··· TASK INPUTS

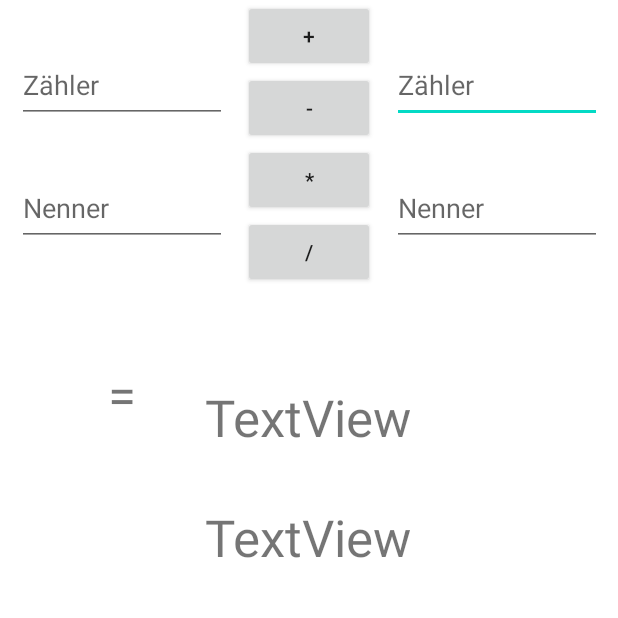
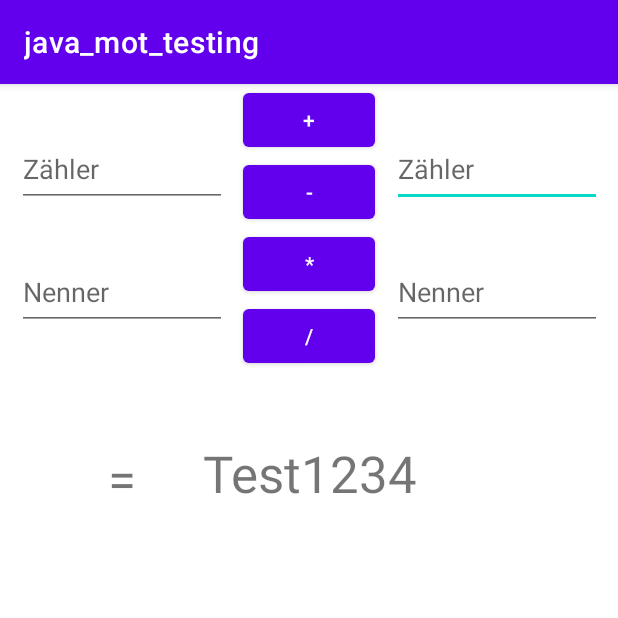
Before and after one commit to n0x-io/java_mot_testing, an Android app: the screen it shows after launch (FractionCalculator before the commit, MainActivity after it), on a phone screen of 412 x 824 dp, the top half of it. Run offline under Robolectric (Android 15) with nearby library versions, the phone set to English and light mode, and no system bars; our stand-ins replace data binding.

```diff
--- a/app/build.gradle
+++ b/app/build.gradle
@@ -26,6 +26,10 @@ android {
         sourceCompatibility JavaVersion.VERSION_1_8
         targetCompatibility JavaVersion.VERSION_1_8
     }
+
+    buildFeatures {
+        dataBinding true
+    }
 }
 
 dependencies {
@@ -36,4 +40,5 @@ dependencies {
     testImplementation 'junit:junit:4.+'
     androidTestImplementation 'androidx.test.ext:junit:1.1.2'
     androidTestImplementation 'androidx.test.espresso:espresso-core:3.3.0'
+
 }
--- a/app/src/main/AndroidManifest.xml
+++ b/app/src/main/AndroidManifest.xml
@@ -10,7 +10,7 @@
         android:supportsRtl="true"
         android:theme="@style/Theme.Java_mot_testing">
 
-        <activity android:name=".ex9.FractionCalculator"/>
+        <activity android:name=".FractionCalculator"/>
 
         <activity android:name=".MainActivity">
             <intent-filter>
--- /dev/null
+++ b/app/src/main/java/io/n0x/android/java_mot_testing/FractionCalculator.java
@@ -0,0 +1,59 @@
+package io.n0x.android.java_mot_testing;
+
+import android.os.Bundle;
+import android.util.Log;
+import android.widget.TextView;
+
+import androidx.appcompat.app.AppCompatActivity;
+
+public class FractionCalculator{
+
+    private static final String TAG = FractionCalculator.class.getName();
+
+    private int enumLeft;
+    private int denomLeft;
+    private int enumRight;
+    private int denomRight;
+    public int enumResult;
+    public int denomResult;
+
+
+    protected void doStuff() {
+          Log.d(TAG, "FractionCalculator started");
+    }
+
+    public int getEnumLeft() {
+        return enumLeft;
+    }
+
+    public void setEnumLeft(int enumLeft) {
+        this.enumLeft = enumLeft;
+    }
+
+    public int getDenomLeft() {
+        return denomLeft;
+    }
+
+    public void setDenomLeft(int denomLeft) {
+        this.denomLeft = denomLeft;
+    }
+
+    public int getEnumRight() {
+        return enumRight;
+    }
+
+    public void setEnumRight(int enumRight) {
+        this.enumRight = enumRight;
+    }
+
+    public int getDenomRight() {
+        return denomRight;
+    }
+
+    public void setDenomRight(int denomRight) {
+        this.denomRight = denomRight;
+    }
+
+    // GETTER AND SETTER
+
+}
--- a/app/src/main/java/io/n0x/android/java_mot_testing/MainActivity.java
+++ b/app/src/main/java/io/n0x/android/java_mot_testing/MainActivity.java
@@ -1,19 +1,54 @@
 package io.n0x.android.java_mot_testing;
-
-import android.app.Activity;
 
 import android.content.Intent;
 import android.os.Bundle;
+import android.util.Log;
+import android.view.View;
+import android.widget.TextView;
 
-import io.n0x.android.java_mot_testing.ex9.FractionCalculator;
+import androidx.appcompat.app.AppCompatActivity;
+import androidx.databinding.BindingAdapter;
 
-public class MainActivity extends Activity {
+public class MainActivity extends AppCompatActivity implements View.OnClickListener {
+
+    private static final String TAG = MainActivity.class.getName();
+
+
+
+    FractionCalculator calc = new FractionCalculator();
 
     @Override
     protected void onCreate(Bundle savedInstanceState) {
         super.onCreate(savedInstanceState);
+        setContentView(R.layout.ex9_data_binding);
+        Log.d(TAG, "MainActivity started");
 
-        Intent intent = new Intent(this, FractionCalculator.class);
-        startActivity(intent);
+
+         // Button Listeners
+        findViewById(R.id.button_add).setOnClickListener(this);
+
+        calc.doStuff();
+    }
+
+    @Override
+    public void onClick(View v) {
+        if (v.getId() == R.id.button_add) {
+
+            TextView textView = findViewById(R.id.txt_enum_result);
+            textView.setText("10");
+
+            calc.enumResult = 5;
+            calc.denomResult = 6;
+
+            //calc.setDenomLeft(10);
+/*
+            enumLeft = 1;
+            denomLeft = 2;
+            enumRight = 3;
+            denomRight = 4;
+
+
+ //*/
+        }
     }
 }
--- a/app/src/main/java/io/n0x/android/java_mot_testing/ex9/FractionCalculator.java
+++ /dev/null
@@ -1,54 +0,0 @@
-package io.n0x.android.java_mot_testing.ex9;
-
-import android.app.Activity;
-import android.os.Bundle;
-import android.util.Log;
-import android.view.View;
-import android.widget.TextView;
-
-import io.n0x.android.java_mot_testing.R;
-
-public class FractionCalculator extends Activity{
-
-    private static final String TAG = FractionCalculator.class.getName();
-
-    private TextView txt_enum_left;
-    private TextView txt_denom_left;
-    private TextView txt_enum_right;
-    private TextView txt_denom_right;
-    private TextView txt_enum_result;
-    private TextView txt_denom_result;
-
-    @Override
-    protected void onCreate(Bundle savedInstanceState) {
-        super.onCreate(savedInstanceState);
-        setContentView(R.layout.ex9_data_binding);
-        Log.d(TAG, "FractionCalculator started");
-
-        /*
-        txt_enum_left = (TextView) findViewById(R.id.txt_enum_left);
-        txt_denom_left = (TextView) findViewById(R.id.txt_denom_left);
-        txt_enum_right = (TextView) findViewById(R.id.txt_enum_right);
-        txt_denom_right = (TextView) findViewById(R.id.txt_denom_right);
-        txt_enum_result = (TextView) findViewById(R.id.txt_enum_result);
-        txt_denom_result = (TextView) findViewById(R.id.txt_denom_result);
-
-        // Set all fields to 0
-        txt_enum_left.setText("0");
-        txt_denom_left.setText("0");
-        txt_enum_right.setText("0");
-        txt_denom_right.setText("0");
-        txt_enum_result.setText("0");
-        txt_denom_result.setText("0");
-        //*/
-
-    }
-
-    @Override
-    protected void onStart() {
-        super.onStart();
-
-
-
-    }
-}
--- a/app/src/main/res/layout/ex9_data_binding.xml
+++ b/app/src/main/res/layout/ex9_data_binding.xml
@@ -1,7 +1,14 @@
 <?xml version="1.0" encoding="utf-8"?>
+<layout xmlns:tools="http://schemas.android.com/tools"
+    xmlns:app="http://schemas.android.com/apk/res-auto">
+
+    <data>
+        <variable
+            name="calc"
+            type="io.n0x.android.java_mot_testing.FractionCalculator" />
+    </data>
+
     <androidx.constraintlayout.widget.ConstraintLayout xmlns:android="http://schemas.android.com/apk/res/android"
-    xmlns:app="http://schemas.android.com/apk/res-auto"
-    xmlns:tools="http://schemas.android.com/tools"
         android:layout_width="match_parent"
         android:layout_height="match_parent">
 
@@ -55,14 +62,12 @@
             app:layout_constraintTop_toBottomOf="@+id/button_div" />
 
         <TextView
+            android:text="@{calc.denomResult}"
             android:id="@+id/txt_denom_result"
             android:layout_width="wrap_content"
             android:layout_height="wrap_content"
             android:layout_marginTop="3dp"
             android:layout_marginBottom="412dp"
-        android:inputType="numberSigned"
-        android:numeric="integer"
-        android:text="TextView"
             android:textAlignment="center"
             android:textSize="34sp"
             app:layout_constraintBottom_toBottomOf="parent"
@@ -72,12 +77,11 @@
             app:layout_constraintTop_toBottomOf="@+id/txt_enum_result" />
 
         <TextView
+            android:text="Test1234"
             android:id="@+id/txt_enum_result"
             android:layout_width="wrap_content"
             android:layout_height="wrap_content"
             android:layout_marginTop="32dp"
-        android:numeric="integer"
-        android:text="TextView"
             android:textAlignment="center"
             android:textSize="34sp"
             app:layout_constraintBottom_toTopOf="@+id/txt_denom_result"
@@ -87,6 +91,7 @@
             app:layout_constraintTop_toBottomOf="@+id/button_div" />
 
         <EditText
+            android:text="@{calc.enumRight}"
             android:id="@+id/enumRight"
             android:layout_width="140dp"
             android:layout_height="50dp"
@@ -99,7 +104,8 @@
             app:layout_constraintTop_toTopOf="parent" />
 
         <EditText
-        android:id="@+id/enumRight2"
+            android:text="@{calc.enumLeft}"
+            android:id="@+id/enumLeft"
             android:layout_width="140dp"
             android:layout_height="50dp"
             android:layout_marginTop="32dp"
@@ -111,6 +117,7 @@
             app:layout_constraintTop_toTopOf="parent" />
 
         <EditText
+            android:text="@{calc.denomLeft}"
             android:id="@+id/denomLeft"
             android:layout_width="140dp"
             android:layout_height="50dp"
@@ -120,9 +127,10 @@
             android:inputType="number"
             app:layout_constraintEnd_toStartOf="@+id/button_mult"
             app:layout_constraintStart_toStartOf="parent"
-        app:layout_constraintTop_toBottomOf="@+id/enumRight2" />
+            app:layout_constraintTop_toBottomOf="@+id/enumLeft" />
 
         <EditText
+            android:text="@{calc.denomRight}"
             android:id="@+id/denomRight"
             android:layout_width="140dp"
             android:layout_height="50dp"
@@ -135,3 +143,4 @@
             app:layout_constraintTop_toBottomOf="@+id/enumRight" />
 
     </androidx.constraintlayout.widget.ConstraintLayout>
+</layout>
```
Lines whose indentation alone changed are shown as unchanged.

······

Take from the material every line that holds "schemas".

+<layout xmlns:tools="http://schemas.android.com/tools"
+    xmlns:app="http://schemas.android.com/apk/res-auto">
     <androidx.constraintlayout.widget.ConstraintLayout xmlns:android="http://schemas.android.com/apk/res/android"
-    xmlns:app="http://schemas.android.com/apk/res-auto"
-    xmlns:tools="http://schemas.android.com/tools"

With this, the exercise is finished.